While it all looks like a bed of roses, Microsoft is no stranger to fallouts (excuse the accidental pun) with studios in the past. Take, for example, Lionhead Studios. Hugely famous for its charming, story-heavy Fable fantasy RPG franchise which debuted in 2006 (around the same time Microsoft bought them over), Lionhead ultimately crashed and burned in 2016 after a series of poorly-executed games such as Fable 3, and the now-cancelled Fable Legends.
Spencer, however, insists that no love is lost for the Peter Molyneux-headed studio, and that these things are just learning points for Microsoft to take note moving forward.
“I’m very proud of the work that Microsoft and Lionhead did together on the Fable franchise. It is always an incredibly difficult decision to close a studio or cancel a game. In every one of our past studio additions we’ve learned from the experience, from aligning on goals ahead of acquisition, to decisions on whether to relocate teams and/or retain existing organizational structures.
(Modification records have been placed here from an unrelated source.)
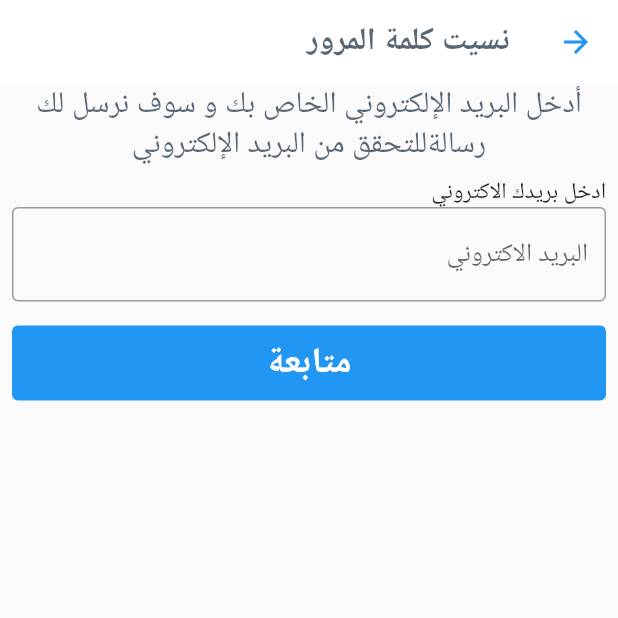
After one commit to AdhamNour/Tamyuz, a Flutter app: the AuthenticationScreen screen opened by its route, after a tap on "نسيت كلمة المرور؟", on a phone screen of 412 x 824 dp, the top half of it. The commit adds this screen. Run offline on Flutter 3.47's test engine with Material 2 defaults, Android fonts, the phone set to English and light mode, and no system bars; our stand-ins replace font_awesome_flutter.

Commit message:
add forgot password screen

```diff
--- a/lib/Authentication/Authentication.dart
+++ b/lib/Authentication/Authentication.dart
@@ -2,6 +2,7 @@
 
 import 'package:flutter/material.dart';
 import 'package:font_awesome_flutter/font_awesome_flutter.dart';
+import 'package:tamuz_application/Authentication/ForgotPasswordScreen.dart';
 import 'package:tamuz_application/shared/Components/Button.dart';
 import 'package:tamuz_application/shared/Components/FormField.dart';
 import 'package:tamuz_application/shared/Components/Splitter.dart';
@@ -57,11 +58,15 @@ class AuthenticationScreen extends StatelessWidget {
                       Padding(
                         padding: const EdgeInsets.all(8.0),
                         child: Row(
-                          children: const [
-                            Text(
-                              'نسيت كلمة المرور؟',
-                              style:
-                                  TextStyle(color: Colors.blue, fontSize: 20),
+                          children:  [
+                            GestureDetector(
+                              child: const Text(
+                                'نسيت كلمة المرور؟',
+                                style:
+                                    TextStyle(color: Colors.blue, fontSize: 20),
+                              ),onTap: (){
+                                Navigator.of(context).pushNamed(ForgotPasswordScreen.routeName);
+                              },
                             )
                           ],
                           mainAxisAlignment: MainAxisAlignment.end,
--- /dev/null
+++ b/lib/Authentication/ForgotPasswordScreen.dart
@@ -0,0 +1,45 @@
+// ignore_for_file: file_names
+
+import 'package:flutter/material.dart';
+import 'package:tamuz_application/shared/Components/Button.dart';
+import 'package:tamuz_application/shared/Components/FormField.dart';
+
+class ForgotPasswordScreen extends StatelessWidget {
+  const ForgotPasswordScreen({Key? key}) : super(key: key);
+  static const routeName = "/ForgotPassword";
+
+  @override
+  Widget build(BuildContext context) {
+    return Scaffold(
+      appBar: AppBar(
+        title: const Text(
+          'نسيت كلمة المرور',
+          style: TextStyle(color: Color.fromARGB(200, 44, 62, 80)),
+        ),
+        iconTheme: const IconThemeData(color: Colors.blue),
+        elevation: 0,
+      ),
+      body: Column(
+        children: [
+          const Text(
+            'أدخل البريد الإلكتروني الخاص بك و سوف نرسل لك رسالةللتحقق من البريد الإلكتروني',
+            style:
+                TextStyle(color: Color.fromARGB(200, 44, 62, 80), fontSize: 20),
+            textAlign: TextAlign.center,
+          ),
+          const Form(
+            child: FormInputField(
+              label: 'ادخل بريدك الاكتروني',
+              placeholder: 'البريد الاكتروني',
+            ),
+          ),
+          Button(
+              text: 'متابعة',
+              onPress: () {},
+              secondayColor: Colors.white,
+              primaryColor: Colors.blue),
+        ],
+      ),
+    );
+  }
+}
--- a/lib/main.dart
+++ b/lib/main.dart
@@ -1,6 +1,7 @@
 import 'package:flutter/material.dart';
 import 'package:flutter_localizations/flutter_localizations.dart';
 import 'package:tamuz_application/Authentication/Authentication.dart';
+import 'package:tamuz_application/Authentication/ForgotPasswordScreen.dart';
 import 'package:tamuz_application/Welcome/WelcomeScreen.dart';
 
 void main() {
@@ -29,12 +30,13 @@ class MyApp extends StatelessWidget {
               700: Color(0xFFFFFFFF),
               800: Color(0xFFFFFFFF),
               900: Color(0xFFFFFFFF),
-            },//FIXME: change this to be a variable
+            }, //FIXME: change this to be a variable
           ),
         ),
         home: const WelcomeScreen(),
         routes: {
-          AuthenticationScreen.routeName: (ctx) => const AuthenticationScreen()
+          AuthenticationScreen.routeName: (ctx) => const AuthenticationScreen(),
+          ForgotPasswordScreen.routeName: (ctx) => const ForgotPasswordScreen()
         },
         localizationsDelegates: const [
           GlobalCupertinoLocalizations.delegate,
```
That learning and planning has paid off when I think of Rare (the developers of Sea of Thieves) and Mojang (the guys behind Minecraft).”
Aside from the questions raised about the longevity of the smaller studios, therein lies another nagging question: will the future games from these studios be made available on digital distributors other than the Microsoft Store? We already know that The Outer Worlds and Wasteland 3 will be present on Steam (especially after we learnt of the potential August release of the former), but what of future titles after those?
Many PC gamers have bemoaned the fact that a lot of Microsoft titles, such as the aforementioned Sea of Thieves, Forza Horizon 4 and Gears of War 4 have all been made exclusive to the Microsoft Store, leading to a lack of exposure to the larger PC gaming community due to this exclusivity. To this, Spencer responded that Microsoft’s “first priority is delivering a new Store experience for games that factors in all of our learnings from past challenges on the PC.”
Despite this, he and Microsoft are still considering the possibility of making future Microsoft games available for purchase on Steam and other platforms. No guarantees yet, though.
“While we are proud of our PC gaming heritage, we’ve made some mistakes along our journey. We know we have to move forward, informed by our past, with the unique wants, needs and challenges of the PC player at the center of decisions we make. I know we’ve talked quite a bit over time about what we want to deliver for the player on PC, but at E3 this year, and throughout 2019, you’ll begin to see where we’ve been investing to deliver across Store, services, in Windows and in great games. It’s just the beginning.”
With the new studios powering away with their new PC titles, as well as forming the development arms of the newly-rebranded Xbox Game Studios, one can expect not just quality PC gaming, but console ports of those promising-looking games as well.
Marion grew up an addict of RPGs. He likes diving in, taking in the worlds, the characters, the stories… and sometimes forgets to go to sleep because of it. Nearly every sentence he speaks has a Dungeons & Dragons reference. He also dreams of becoming a Witcher someday.